A: Most bird strikes are reported by pilots and airport personnel. For additional information please visit the FAA Wildlife Strike Database.
A: Please watch the released USDA instructional video and see the "Resources" box on the Smithsonian Institution Feather Identification Lab page to learn more about collecting wildlife remains for identification.
A: The first reported bird strike was by Orville Wright while flying over a corn field in Ohio in 1905.

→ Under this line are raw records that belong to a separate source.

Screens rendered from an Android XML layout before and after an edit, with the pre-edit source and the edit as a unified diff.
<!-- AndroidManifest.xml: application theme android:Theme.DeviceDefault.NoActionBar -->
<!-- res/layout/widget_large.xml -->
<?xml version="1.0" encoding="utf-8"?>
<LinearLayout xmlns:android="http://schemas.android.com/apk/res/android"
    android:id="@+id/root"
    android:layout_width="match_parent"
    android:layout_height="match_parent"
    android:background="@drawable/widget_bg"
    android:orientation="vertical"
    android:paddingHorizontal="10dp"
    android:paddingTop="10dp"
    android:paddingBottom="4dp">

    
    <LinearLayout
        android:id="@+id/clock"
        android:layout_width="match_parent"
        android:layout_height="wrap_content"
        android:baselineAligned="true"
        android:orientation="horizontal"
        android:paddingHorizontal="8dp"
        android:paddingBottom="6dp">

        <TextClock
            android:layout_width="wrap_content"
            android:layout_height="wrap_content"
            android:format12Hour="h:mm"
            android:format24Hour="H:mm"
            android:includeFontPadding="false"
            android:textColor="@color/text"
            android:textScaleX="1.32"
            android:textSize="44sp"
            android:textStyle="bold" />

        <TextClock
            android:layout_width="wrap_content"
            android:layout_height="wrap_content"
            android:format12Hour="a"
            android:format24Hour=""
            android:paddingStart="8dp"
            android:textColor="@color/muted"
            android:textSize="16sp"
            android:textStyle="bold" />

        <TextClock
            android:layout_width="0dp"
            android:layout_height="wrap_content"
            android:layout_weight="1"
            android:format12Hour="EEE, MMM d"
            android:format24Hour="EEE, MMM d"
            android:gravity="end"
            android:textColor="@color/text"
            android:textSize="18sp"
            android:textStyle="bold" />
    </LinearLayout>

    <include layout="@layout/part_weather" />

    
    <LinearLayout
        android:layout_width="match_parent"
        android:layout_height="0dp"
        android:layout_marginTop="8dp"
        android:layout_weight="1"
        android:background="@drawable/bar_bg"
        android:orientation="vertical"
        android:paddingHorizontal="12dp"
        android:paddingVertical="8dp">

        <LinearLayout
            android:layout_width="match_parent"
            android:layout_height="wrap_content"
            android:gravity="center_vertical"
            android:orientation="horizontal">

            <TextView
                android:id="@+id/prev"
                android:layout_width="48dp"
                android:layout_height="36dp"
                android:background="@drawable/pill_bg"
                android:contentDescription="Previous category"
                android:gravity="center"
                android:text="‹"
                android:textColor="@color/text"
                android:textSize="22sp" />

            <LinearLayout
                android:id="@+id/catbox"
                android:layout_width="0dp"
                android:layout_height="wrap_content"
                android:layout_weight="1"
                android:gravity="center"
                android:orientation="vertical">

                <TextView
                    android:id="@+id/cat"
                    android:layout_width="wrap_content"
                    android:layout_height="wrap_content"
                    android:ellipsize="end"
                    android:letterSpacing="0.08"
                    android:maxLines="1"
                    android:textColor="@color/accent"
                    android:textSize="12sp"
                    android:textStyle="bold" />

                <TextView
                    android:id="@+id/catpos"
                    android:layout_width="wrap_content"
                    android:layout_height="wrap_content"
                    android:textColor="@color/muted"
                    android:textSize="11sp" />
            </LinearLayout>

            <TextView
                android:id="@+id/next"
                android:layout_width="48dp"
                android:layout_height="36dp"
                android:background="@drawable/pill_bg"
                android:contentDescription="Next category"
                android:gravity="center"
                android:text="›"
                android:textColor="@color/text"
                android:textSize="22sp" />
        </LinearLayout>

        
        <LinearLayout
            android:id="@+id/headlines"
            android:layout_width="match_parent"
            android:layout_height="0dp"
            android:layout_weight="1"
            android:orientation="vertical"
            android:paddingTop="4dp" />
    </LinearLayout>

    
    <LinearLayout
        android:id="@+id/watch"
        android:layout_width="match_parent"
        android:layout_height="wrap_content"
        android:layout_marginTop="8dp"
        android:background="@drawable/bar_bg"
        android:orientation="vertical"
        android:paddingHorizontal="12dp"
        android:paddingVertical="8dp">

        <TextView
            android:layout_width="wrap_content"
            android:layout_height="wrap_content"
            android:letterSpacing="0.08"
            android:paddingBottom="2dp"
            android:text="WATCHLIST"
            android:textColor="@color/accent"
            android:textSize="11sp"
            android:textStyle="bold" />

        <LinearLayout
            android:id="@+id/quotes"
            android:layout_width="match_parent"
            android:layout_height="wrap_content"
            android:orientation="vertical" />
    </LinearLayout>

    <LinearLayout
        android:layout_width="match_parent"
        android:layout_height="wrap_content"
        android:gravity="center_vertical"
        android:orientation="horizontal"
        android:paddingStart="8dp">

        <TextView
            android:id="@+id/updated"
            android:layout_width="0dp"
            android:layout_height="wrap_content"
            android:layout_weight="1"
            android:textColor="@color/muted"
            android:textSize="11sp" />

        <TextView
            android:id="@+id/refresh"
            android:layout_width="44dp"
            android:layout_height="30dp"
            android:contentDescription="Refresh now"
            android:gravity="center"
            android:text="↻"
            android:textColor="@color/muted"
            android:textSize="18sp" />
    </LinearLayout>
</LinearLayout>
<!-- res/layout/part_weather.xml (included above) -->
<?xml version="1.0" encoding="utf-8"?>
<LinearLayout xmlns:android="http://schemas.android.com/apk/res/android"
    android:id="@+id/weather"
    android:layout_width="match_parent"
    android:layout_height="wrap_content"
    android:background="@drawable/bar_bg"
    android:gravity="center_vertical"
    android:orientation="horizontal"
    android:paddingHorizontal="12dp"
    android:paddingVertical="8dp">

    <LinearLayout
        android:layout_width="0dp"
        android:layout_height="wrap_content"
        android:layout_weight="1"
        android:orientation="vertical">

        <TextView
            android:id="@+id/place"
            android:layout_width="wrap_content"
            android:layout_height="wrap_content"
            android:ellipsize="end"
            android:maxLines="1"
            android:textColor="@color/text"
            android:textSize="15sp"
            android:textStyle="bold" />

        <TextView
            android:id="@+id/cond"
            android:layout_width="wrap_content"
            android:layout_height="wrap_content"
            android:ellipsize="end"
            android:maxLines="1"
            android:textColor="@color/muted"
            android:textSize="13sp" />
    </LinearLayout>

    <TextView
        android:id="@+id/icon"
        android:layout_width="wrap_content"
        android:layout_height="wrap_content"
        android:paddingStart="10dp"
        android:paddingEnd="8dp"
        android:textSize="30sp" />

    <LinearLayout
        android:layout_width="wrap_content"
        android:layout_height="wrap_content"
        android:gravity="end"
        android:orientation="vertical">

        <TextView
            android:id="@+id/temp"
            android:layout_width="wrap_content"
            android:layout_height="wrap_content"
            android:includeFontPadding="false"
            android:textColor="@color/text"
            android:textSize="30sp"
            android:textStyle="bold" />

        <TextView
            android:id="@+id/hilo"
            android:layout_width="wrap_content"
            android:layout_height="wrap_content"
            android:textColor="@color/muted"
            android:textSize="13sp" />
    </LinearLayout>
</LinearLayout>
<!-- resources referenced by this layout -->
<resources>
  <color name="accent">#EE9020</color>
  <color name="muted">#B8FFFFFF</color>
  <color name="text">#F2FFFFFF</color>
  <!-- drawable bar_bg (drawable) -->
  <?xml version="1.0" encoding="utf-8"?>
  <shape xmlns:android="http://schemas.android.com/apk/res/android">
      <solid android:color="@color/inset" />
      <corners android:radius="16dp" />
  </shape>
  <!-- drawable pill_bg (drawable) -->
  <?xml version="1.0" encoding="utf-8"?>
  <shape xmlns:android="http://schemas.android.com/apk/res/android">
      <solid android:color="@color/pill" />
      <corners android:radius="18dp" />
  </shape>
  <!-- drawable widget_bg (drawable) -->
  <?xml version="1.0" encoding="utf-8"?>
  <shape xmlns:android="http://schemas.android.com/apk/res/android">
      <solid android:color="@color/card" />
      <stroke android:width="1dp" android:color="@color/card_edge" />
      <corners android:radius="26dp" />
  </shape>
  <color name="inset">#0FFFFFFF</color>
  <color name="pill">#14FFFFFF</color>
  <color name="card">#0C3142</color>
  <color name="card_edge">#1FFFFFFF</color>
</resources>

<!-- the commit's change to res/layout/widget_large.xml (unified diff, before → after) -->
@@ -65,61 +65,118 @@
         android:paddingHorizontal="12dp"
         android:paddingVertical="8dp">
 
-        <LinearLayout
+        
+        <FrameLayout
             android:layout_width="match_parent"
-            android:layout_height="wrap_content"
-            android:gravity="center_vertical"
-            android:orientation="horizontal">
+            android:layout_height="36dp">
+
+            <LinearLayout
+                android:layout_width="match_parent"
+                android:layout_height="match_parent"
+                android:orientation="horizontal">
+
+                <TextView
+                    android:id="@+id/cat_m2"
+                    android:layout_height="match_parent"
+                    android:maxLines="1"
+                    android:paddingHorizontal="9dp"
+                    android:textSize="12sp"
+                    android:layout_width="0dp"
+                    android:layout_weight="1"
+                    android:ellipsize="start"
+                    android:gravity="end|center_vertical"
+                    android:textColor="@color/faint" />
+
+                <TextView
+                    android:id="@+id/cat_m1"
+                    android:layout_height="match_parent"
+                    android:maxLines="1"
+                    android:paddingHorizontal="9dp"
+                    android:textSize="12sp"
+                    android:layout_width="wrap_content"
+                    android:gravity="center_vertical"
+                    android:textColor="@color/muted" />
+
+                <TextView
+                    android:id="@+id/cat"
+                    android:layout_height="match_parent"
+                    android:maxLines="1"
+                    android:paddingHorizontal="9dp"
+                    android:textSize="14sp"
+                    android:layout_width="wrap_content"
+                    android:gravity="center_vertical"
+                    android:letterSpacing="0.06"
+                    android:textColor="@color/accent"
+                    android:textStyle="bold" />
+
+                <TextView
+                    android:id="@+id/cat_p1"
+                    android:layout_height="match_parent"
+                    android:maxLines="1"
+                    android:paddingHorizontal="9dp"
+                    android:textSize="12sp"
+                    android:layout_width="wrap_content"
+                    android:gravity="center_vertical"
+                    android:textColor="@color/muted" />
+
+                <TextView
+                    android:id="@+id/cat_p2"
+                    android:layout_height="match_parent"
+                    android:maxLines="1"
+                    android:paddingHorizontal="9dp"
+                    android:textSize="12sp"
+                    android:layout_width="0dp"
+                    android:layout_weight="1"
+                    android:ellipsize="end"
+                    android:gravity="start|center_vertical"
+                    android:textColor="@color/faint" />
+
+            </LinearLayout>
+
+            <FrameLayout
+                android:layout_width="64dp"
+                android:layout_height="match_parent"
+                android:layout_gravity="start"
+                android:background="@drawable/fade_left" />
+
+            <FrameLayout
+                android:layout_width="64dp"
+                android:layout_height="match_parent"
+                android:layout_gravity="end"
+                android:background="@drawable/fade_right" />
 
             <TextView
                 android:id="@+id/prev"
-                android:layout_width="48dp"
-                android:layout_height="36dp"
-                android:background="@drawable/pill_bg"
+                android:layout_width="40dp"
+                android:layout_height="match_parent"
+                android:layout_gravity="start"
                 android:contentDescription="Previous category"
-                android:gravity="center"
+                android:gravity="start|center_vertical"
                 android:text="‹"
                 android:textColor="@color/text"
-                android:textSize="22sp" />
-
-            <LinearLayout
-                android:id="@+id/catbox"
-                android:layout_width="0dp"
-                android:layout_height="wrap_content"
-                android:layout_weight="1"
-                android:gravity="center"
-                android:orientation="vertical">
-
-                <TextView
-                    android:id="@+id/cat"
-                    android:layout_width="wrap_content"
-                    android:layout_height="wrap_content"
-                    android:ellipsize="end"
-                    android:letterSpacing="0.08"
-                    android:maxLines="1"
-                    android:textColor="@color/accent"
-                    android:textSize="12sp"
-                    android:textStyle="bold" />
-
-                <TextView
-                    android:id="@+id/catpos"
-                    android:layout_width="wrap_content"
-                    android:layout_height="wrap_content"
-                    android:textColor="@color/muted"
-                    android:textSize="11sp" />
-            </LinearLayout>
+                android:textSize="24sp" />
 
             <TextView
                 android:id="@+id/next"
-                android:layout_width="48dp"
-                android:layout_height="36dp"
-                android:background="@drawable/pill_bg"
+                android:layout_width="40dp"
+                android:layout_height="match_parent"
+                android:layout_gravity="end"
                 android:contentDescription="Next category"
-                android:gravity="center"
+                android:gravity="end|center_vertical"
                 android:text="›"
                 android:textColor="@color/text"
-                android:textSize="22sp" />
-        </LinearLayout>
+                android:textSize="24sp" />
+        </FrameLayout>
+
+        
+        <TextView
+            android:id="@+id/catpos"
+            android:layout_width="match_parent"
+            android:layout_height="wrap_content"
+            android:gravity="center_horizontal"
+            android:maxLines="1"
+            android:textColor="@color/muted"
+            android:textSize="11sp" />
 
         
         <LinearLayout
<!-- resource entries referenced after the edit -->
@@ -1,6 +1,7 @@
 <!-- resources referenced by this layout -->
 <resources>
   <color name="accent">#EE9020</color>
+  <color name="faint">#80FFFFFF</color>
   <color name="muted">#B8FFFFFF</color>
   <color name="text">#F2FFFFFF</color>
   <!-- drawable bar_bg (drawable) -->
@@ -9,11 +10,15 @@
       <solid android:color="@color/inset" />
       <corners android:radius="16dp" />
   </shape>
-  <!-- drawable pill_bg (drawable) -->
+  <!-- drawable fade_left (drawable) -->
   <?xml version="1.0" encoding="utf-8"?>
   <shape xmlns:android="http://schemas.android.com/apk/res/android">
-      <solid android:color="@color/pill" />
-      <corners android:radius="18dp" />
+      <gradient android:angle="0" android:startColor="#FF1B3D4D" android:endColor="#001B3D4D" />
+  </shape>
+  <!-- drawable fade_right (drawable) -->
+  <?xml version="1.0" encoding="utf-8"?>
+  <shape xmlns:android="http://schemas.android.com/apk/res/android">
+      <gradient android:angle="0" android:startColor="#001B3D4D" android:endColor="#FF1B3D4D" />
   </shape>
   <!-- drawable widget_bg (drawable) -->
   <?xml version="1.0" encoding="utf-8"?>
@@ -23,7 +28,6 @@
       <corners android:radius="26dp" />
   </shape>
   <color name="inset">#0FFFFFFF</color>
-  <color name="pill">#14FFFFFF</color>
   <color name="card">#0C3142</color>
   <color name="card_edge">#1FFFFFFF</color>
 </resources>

A: Many remains are identified by trained wildlife biologists working at the airports. The Smithsonian Institution's Feather Identification Laboratory is able to identify a bird species from its remains. Depending on the condition of the remains, birds can be identified based on physical characteristics, feather fragments, and/or DNA analysis. For additional information, please visit the Smithsonian Institution Feather Identification Lab page.
A: Not all remains are saved or sent to the Smithsonian for identification. In 2019, 61% of the remains from reported strikes with civil aircraft in USA were identified to the species level and an additional 11% were identified to species group.
A: Yes. While 97% of all strikes with civil aircraft in USA involve birds, strikes with other animals such as deer, coyotes, turtles, skunks, bats, alligators, and iguanas have also been reported. White-tailed deer and coyotes are the most commonly struck non-bird species, 1990–2019.
A: Mourning doves are the most common species of bird struck by civil aircraft in USA, accounting for 11% of the birds identified to exact species, 1990–2019. Waterfowl (ducks and geese) account for only 5% of the strikes but are responsible for 28% of the strikes that cause damage to the aircraft.
A: Airports reduce the risk of wildlife strikes though integrated wildlife management programs. These programs include changes to the habitat at and in the vicinity of the airport and methods to disperse or remove the birds and other wildlife that pose a risk to aviation safety. For additional information please reference: FAA/USDA manual for managing wildlife hazards at airports (PDF)